- [WHAT IS NEEDED] The records that follow are to be repeated exactly, with no pictures carried over.

- [INPUT MATERIAL]
- Opening Delimiter -

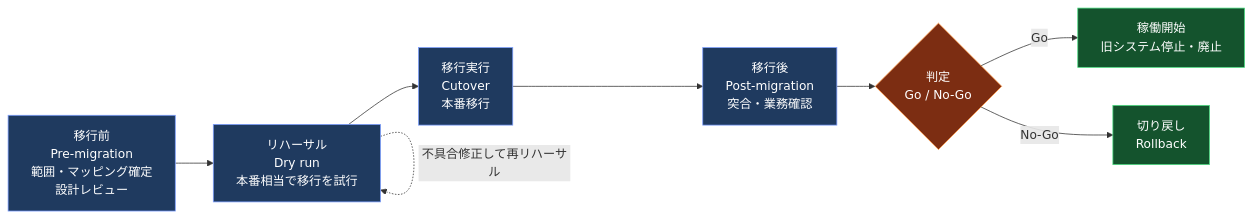
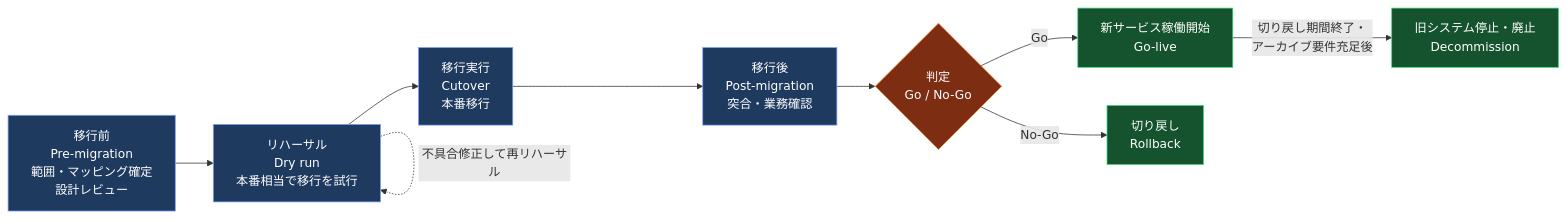
The sixth of 10 diagrams in Iso-29119-14-guide.md (myoshi2891/Quality-Assurance-Studies), drawn with Mermaid before and after one commit. The commit also changed other lines of this file and 1 other file, not shown here.

Commit message:
fix(iso29119-14): separate decommission phase, refine orphan queries, and improve mobile TOC styles

````diff
--- a/Iso-29119-14-guide.md
+++ b/Iso-29119-14-guide.md
@@ -308,17 +308,18 @@
 ```mermaid
 flowchart LR
     PH1["移行前<br/>Pre-migration<br/>範囲・マッピング確定<br/>設計レビュー"] --> PH2["リハーサル<br/>Dry run<br/>本番相当で移行を試行"]
     PH2 --> PH3["移行実行<br/>Cutover<br/>本番移行"]
     PH3 --> PH4["移行後<br/>Post-migration<br/>突合・業務確認"]
     PH4 --> PH5{"判定<br/>Go / No-Go"}
-    PH5 -->|"Go"| PH6["稼働開始<br/>旧システム停止・廃止"]
+    PH5 -->|"Go"| PH6["新サービス稼働開始<br/>Go-live"]
+    PH6 -->|"切り戻し期間終了・<br/>アーカイブ要件充足後"| PH8["旧システム停止・廃止<br/>Decommission"]
     PH5 -->|"No-Go"| PH7["切り戻し<br/>Rollback"]
     PH2 -. "不具合修正して再リハーサル" .-> PH2
 
     classDef phase fill:#1f3a5f,stroke:#7c9eff,color:#ffffff
     classDef decide fill:#7c2d12,stroke:#fb923c,color:#ffffff
     classDef endok fill:#14532d,stroke:#4ade80,color:#ffffff
     class PH1,PH2,PH3,PH4 phase
     class PH5 decide
-    class PH6,PH7 endok
+    class PH6,PH7,PH8 endok
 ```
````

- Closing Delimiter -

- [SOLUTION TO THIS TASK]
The sixth of 10 diagrams in Iso-29119-14-guide.md (myoshi2891/Quality-Assurance-Studies), drawn with Mermaid before and after one commit. The commit also changed other lines of this file and 1 other file, not shown here.

Commit message:
fix(iso29119-14): separate decommission phase, refine orphan queries, and improve mobile TOC styles

````diff
--- a/Iso-29119-14-guide.md
+++ b/Iso-29119-14-guide.md
@@ -308,17 +308,18 @@
 ```mermaid
 flowchart LR
     PH1["移行前<br/>Pre-migration<br/>範囲・マッピング確定<br/>設計レビュー"] --> PH2["リハーサル<br/>Dry run<br/>本番相当で移行を試行"]
     PH2 --> PH3["移行実行<br/>Cutover<br/>本番移行"]
     PH3 --> PH4["移行後<br/>Post-migration<br/>突合・業務確認"]
     PH4 --> PH5{"判定<br/>Go / No-Go"}
-    PH5 -->|"Go"| PH6["稼働開始<br/>旧システム停止・廃止"]
+    PH5 -->|"Go"| PH6["新サービス稼働開始<br/>Go-live"]
+    PH6 -->|"切り戻し期間終了・<br/>アーカイブ要件充足後"| PH8["旧システム停止・廃止<br/>Decommission"]
     PH5 -->|"No-Go"| PH7["切り戻し<br/>Rollback"]
     PH2 -. "不具合修正して再リハーサル" .-> PH2
 
     classDef phase fill:#1f3a5f,stroke:#7c9eff,color:#ffffff
     classDef decide fill:#7c2d12,stroke:#fb923c,color:#ffffff
     classDef endok fill:#14532d,stroke:#4ade80,color:#ffffff
     class PH1,PH2,PH3,PH4 phase
     class PH5 decide
-    class PH6,PH7 endok
+    class PH6,PH7,PH8 endok
 ```
````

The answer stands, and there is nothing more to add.